Step 1: Communicate Your Wishes

It is usually advisable for you to communicate your wishes to anyone you plan to name as agent, guardian, or physician in your power of attorney before signing it. This will help ensure that your wishes are understood and will be better carried out.

Step 2: Review and Sign

Next, read your power of attorney thoroughly and make any alterations needed. Follow your state's witnessing requirements when signing, which will be included with the attached instructions. It is recommended that you use two witnesses and a notary when signing, even if your state allows fewer witnesses.

Step 3: Distribute Copies

Distribute hard copies and electronic copies to any person named in the power of attorney after everyone has signed.

Step 4: Periodically Review and Update

Every few years the principal should review the power of attorney to determine if any changes are needed. Major life events, such as the birth of a child or receiving new assets, may make it necessary to amend the form or create a new one. If you need to do this, simply use LegalNature's form to revoke your first power of attorney and modify your wishes.

Step 5: Revoke Your Agent's Authority (Optional)
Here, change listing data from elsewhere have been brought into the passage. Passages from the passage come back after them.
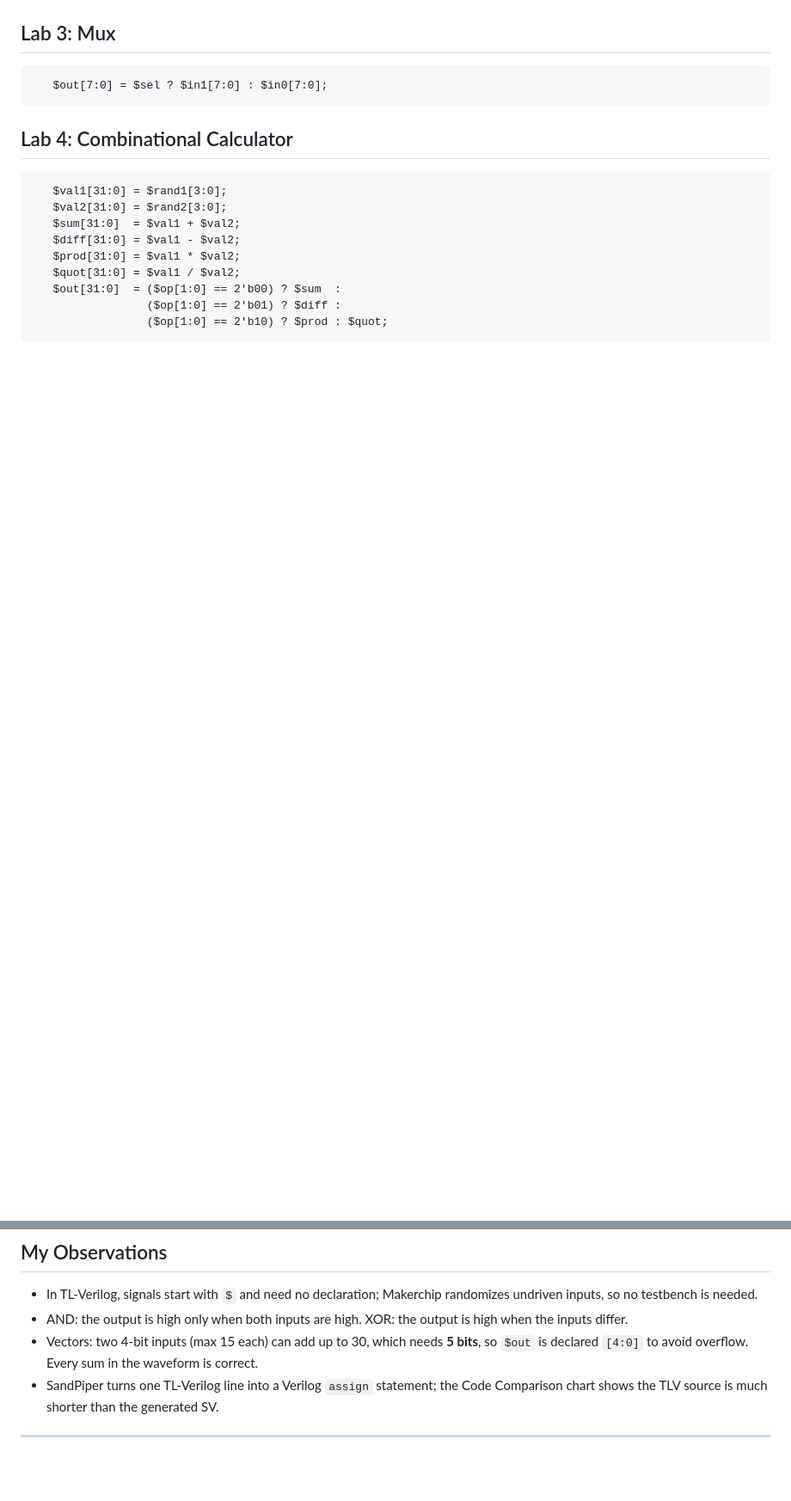
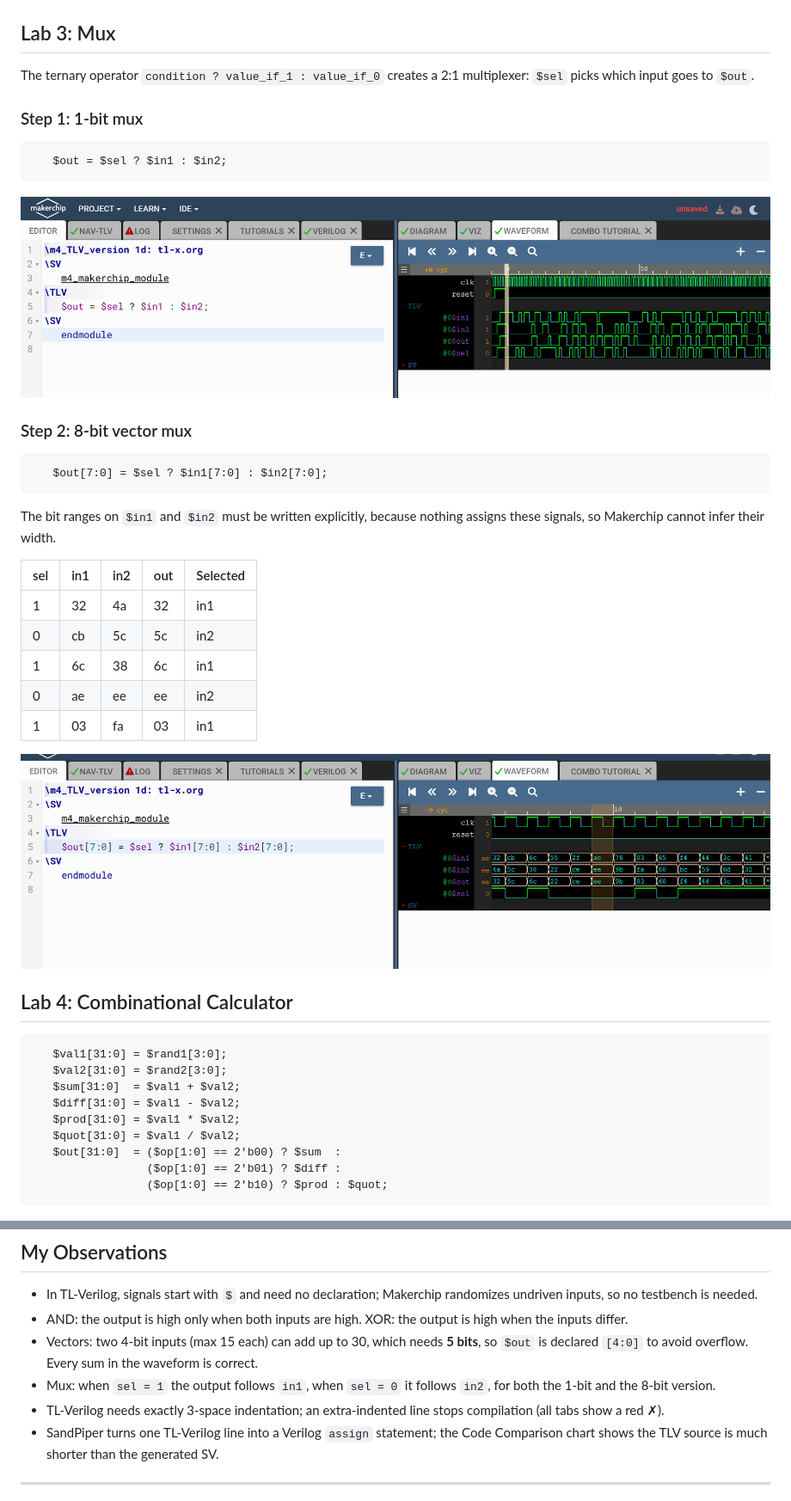
Before and after one commit to tinisusanphd2025-eng/Tini_RISCV_myth, a Markdown page: day3/20-RV_D3SK1_L3_Labs_for_Combinational_Logic.md, 2 parts joined by grey strips. Shown at 86% size. Rendered like a GitHub page; pictures changed too: day3/images/lec20_mux_1bit.png (added), day3/images/lec20_mux_vector.png (added); blank space fills up the shorter version.

Commit message:
D3SK1 L3: add 1-bit and 8-bit mux lab screenshots
Co-Authored-By: Claude Opus 5.5 <noreply@anthropic.com>
Claude-Session: https://claude.ai/code/session_01UBMH46hSLoQx6VXhg3c9Uq

````diff
--- a/day3/20-RV_D3SK1_L3_Labs_for_Combinational_Logic.md
+++ b/day3/20-RV_D3SK1_L3_Labs_for_Combinational_Logic.md
@@ -66,9 +66,33 @@ Inputs that are not assigned (for example `$in1`, `$in2`) get **random values**
 
 ## Lab 3: Mux
 
+The ternary operator `condition ? value_if_1 : value_if_0` creates a 2:1 multiplexer: `$sel` picks which input goes to `$out`.
+
+### Step 1: 1-bit mux
+
 ```tlv
-   $out[7:0] = $sel ? $in1[7:0] : $in0[7:0];
+   $out = $sel ? $in1 : $in2;
 ```
+
+![1-bit mux in Makerchip](images/lec20_mux_1bit.png)
+
+### Step 2: 8-bit vector mux
+
+```tlv
+   $out[7:0] = $sel ? $in1[7:0] : $in2[7:0];
+```
+
+The bit ranges on `$in1` and `$in2` must be written explicitly, because nothing assigns these signals, so Makerchip cannot infer their width.
+
+| sel | in1 | in2 | out | Selected |
+|---|---|---|---|---|
+| 1 | 32 | 4a | 32 | in1 |
+| 0 | cb | 5c | 5c | in2 |
+| 1 | 6c | 38 | 6c | in1 |
+| 0 | ae | ee | ee | in2 |
+| 1 | 03 | fa | 03 | in1 |
+
+![8-bit vector mux in Makerchip](images/lec20_mux_vector.png)
 
 ## Lab 4: Combinational Calculator
 
@@ -89,6 +113,8 @@ Inputs that are not assigned (for example `$in1`, `$in2`) get **random values**
 - In TL-Verilog, signals start with `$` and need no declaration; Makerchip randomizes undriven inputs, so no testbench is needed.
 - AND: the output is high only when both inputs are high. XOR: the output is high when the inputs differ.
 - Vectors: two 4-bit inputs (max 15 each) can add up to 30, which needs **5 bits**, so `$out` is declared `[4:0]` to avoid overflow. Every sum in the waveform is correct.
+- Mux: when `sel = 1` the output follows `in1`, when `sel = 0` it follows `in2`, for both the 1-bit and the 8-bit version.
+- TL-Verilog needs exactly 3-space indentation; an extra-indented line stops compilation (all tabs show a red ✗).
 - SandPiper turns one TL-Verilog line into a Verilog `assign` statement; the Code Comparison chart shows the TLV source is much shorter than the generated SV.
 
 ---
````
If you do not need to amend your existing power of attorney but want to revoke your agent’s powers, simply complete a revocation of power of attorney form.